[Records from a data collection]
Segment Open

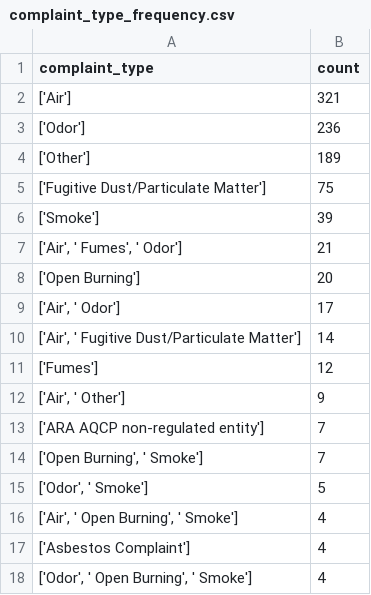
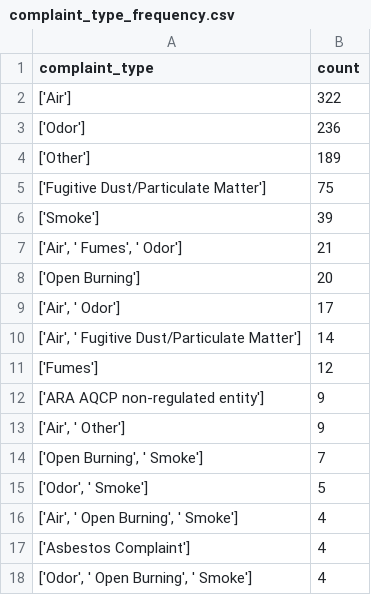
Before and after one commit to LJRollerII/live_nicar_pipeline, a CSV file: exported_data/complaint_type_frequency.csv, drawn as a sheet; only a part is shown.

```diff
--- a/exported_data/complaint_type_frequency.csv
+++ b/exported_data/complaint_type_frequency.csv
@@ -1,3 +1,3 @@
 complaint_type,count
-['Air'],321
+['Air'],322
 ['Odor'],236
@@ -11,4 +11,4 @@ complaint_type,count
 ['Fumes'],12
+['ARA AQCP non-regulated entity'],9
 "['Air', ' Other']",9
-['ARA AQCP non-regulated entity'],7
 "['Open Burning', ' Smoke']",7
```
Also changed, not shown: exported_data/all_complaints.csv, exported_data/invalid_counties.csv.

Segment Closed
Segment Open

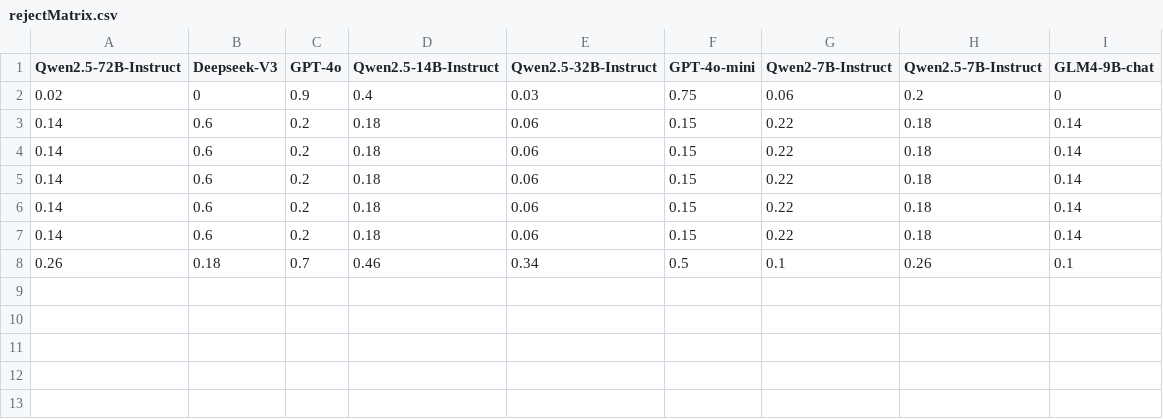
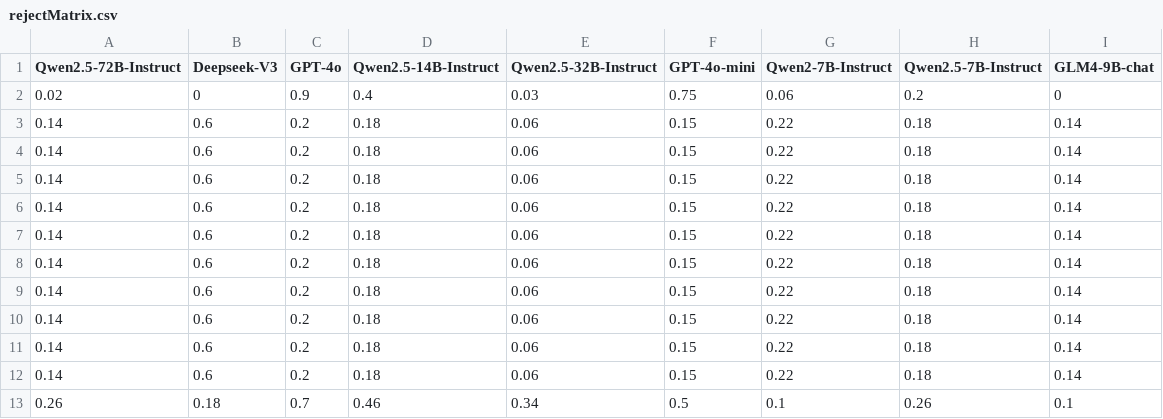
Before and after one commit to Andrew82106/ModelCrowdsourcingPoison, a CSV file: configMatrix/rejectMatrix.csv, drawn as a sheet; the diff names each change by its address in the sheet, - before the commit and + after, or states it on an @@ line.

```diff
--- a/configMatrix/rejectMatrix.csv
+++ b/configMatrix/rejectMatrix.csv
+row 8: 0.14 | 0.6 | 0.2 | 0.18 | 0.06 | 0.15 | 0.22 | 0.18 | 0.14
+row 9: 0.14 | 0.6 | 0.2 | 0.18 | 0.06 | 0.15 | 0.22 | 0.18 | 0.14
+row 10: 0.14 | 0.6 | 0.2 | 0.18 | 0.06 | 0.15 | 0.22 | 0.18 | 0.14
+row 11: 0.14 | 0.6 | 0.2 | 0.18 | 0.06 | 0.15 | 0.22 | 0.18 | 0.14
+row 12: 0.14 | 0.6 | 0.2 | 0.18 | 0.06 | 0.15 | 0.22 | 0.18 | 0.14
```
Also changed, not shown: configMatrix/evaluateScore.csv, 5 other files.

Segment Closed
Segment Open

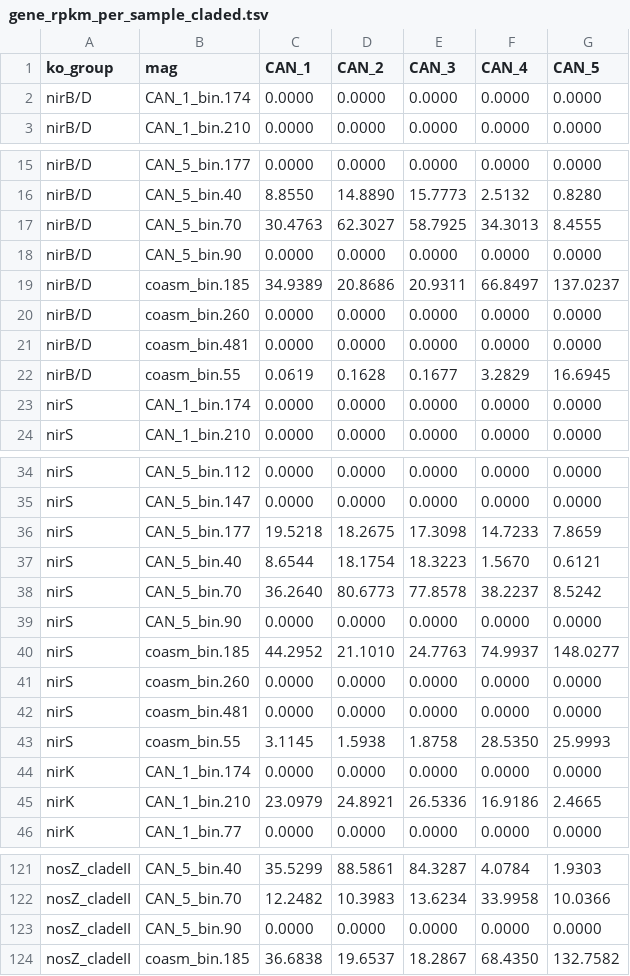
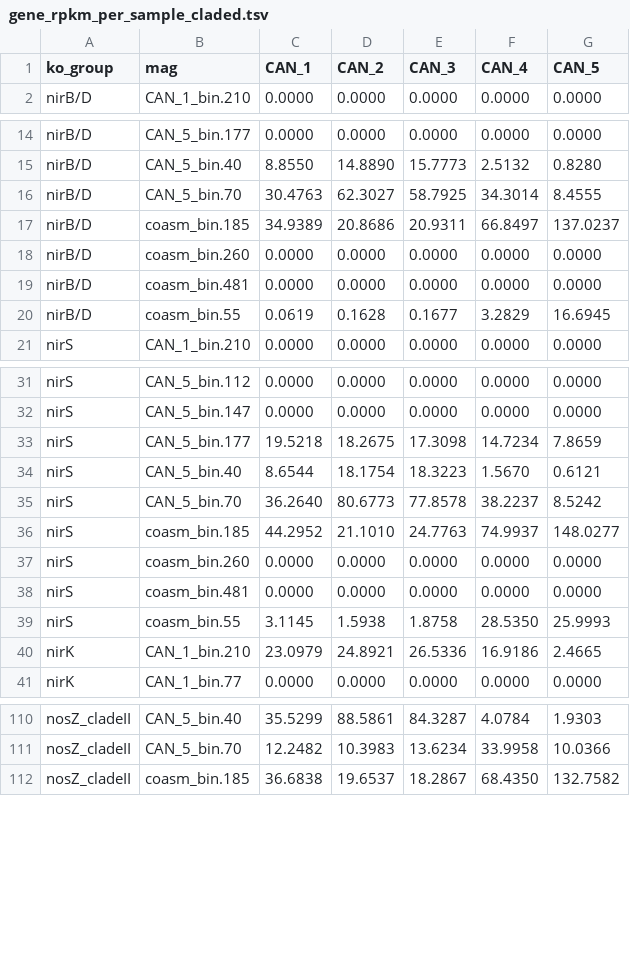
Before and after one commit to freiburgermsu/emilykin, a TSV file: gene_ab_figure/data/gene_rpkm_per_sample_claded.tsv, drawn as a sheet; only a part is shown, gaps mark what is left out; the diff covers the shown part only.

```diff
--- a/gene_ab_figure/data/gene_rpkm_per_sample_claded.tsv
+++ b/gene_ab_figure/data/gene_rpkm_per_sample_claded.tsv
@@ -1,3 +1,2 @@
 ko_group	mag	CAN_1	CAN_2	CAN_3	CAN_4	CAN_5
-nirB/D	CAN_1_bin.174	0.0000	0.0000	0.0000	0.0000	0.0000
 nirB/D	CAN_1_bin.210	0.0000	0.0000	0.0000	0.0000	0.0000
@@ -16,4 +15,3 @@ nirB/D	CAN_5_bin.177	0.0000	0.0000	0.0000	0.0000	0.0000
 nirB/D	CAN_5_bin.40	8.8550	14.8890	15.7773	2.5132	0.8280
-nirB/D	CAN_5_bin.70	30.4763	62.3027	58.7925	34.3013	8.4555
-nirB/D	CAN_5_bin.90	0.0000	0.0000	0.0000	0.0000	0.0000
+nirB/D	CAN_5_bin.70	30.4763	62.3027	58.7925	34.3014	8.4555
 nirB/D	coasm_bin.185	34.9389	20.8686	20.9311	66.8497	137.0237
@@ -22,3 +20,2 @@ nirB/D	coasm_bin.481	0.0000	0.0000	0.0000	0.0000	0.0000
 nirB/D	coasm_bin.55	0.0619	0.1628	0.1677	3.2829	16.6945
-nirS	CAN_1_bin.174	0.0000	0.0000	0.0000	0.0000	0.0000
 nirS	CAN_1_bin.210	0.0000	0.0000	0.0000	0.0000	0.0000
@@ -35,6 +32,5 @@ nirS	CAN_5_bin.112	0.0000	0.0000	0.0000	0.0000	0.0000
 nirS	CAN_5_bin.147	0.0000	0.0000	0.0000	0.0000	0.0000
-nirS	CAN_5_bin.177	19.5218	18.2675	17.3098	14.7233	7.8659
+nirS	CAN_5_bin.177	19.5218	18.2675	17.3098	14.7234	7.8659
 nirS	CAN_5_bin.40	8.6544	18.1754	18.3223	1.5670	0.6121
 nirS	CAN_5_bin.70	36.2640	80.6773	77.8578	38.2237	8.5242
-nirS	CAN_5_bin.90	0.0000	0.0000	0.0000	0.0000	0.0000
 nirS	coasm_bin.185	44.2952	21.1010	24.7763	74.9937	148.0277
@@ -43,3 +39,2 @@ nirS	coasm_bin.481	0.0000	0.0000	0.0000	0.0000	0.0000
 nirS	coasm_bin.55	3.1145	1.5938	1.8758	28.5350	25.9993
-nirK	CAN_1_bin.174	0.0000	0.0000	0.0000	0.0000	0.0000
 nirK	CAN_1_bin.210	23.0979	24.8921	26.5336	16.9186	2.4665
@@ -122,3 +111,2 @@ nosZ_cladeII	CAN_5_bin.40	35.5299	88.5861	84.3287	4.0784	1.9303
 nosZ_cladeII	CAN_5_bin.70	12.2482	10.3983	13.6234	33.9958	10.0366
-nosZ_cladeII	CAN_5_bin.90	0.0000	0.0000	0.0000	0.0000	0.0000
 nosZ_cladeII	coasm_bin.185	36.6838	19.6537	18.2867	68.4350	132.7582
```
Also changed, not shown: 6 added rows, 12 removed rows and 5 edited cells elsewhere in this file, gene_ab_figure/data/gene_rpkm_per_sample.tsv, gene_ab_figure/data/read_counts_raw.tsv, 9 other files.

Segment Closed

What you are asked to do:
Pull every line containing "nirB" out of the entries.

Result:
-nirB/D	CAN_1_bin.174	0.0000	0.0000	0.0000	0.0000	0.0000
 nirB/D	CAN_1_bin.210	0.0000	0.0000	0.0000	0.0000	0.0000
@@ -16,4 +15,3 @@ nirB/D	CAN_5_bin.177	0.0000	0.0000	0.0000	0.0000	0.0000
 nirB/D	CAN_5_bin.40	8.8550	14.8890	15.7773	2.5132	0.8280
-nirB/D	CAN_5_bin.70	30.4763	62.3027	58.7925	34.3013	8.4555
-nirB/D	CAN_5_bin.90	0.0000	0.0000	0.0000	0.0000	0.0000
+nirB/D	CAN_5_bin.70	30.4763	62.3027	58.7925	34.3014	8.4555
 nirB/D	coasm_bin.185	34.9389	20.8686	20.9311	66.8497	137.0237
@@ -22,3 +20,2 @@ nirB/D	coasm_bin.481	0.0000	0.0000	0.0000	0.0000	0.0000
 nirB/D	coasm_bin.55	0.0619	0.1628	0.1677	3.2829	16.6945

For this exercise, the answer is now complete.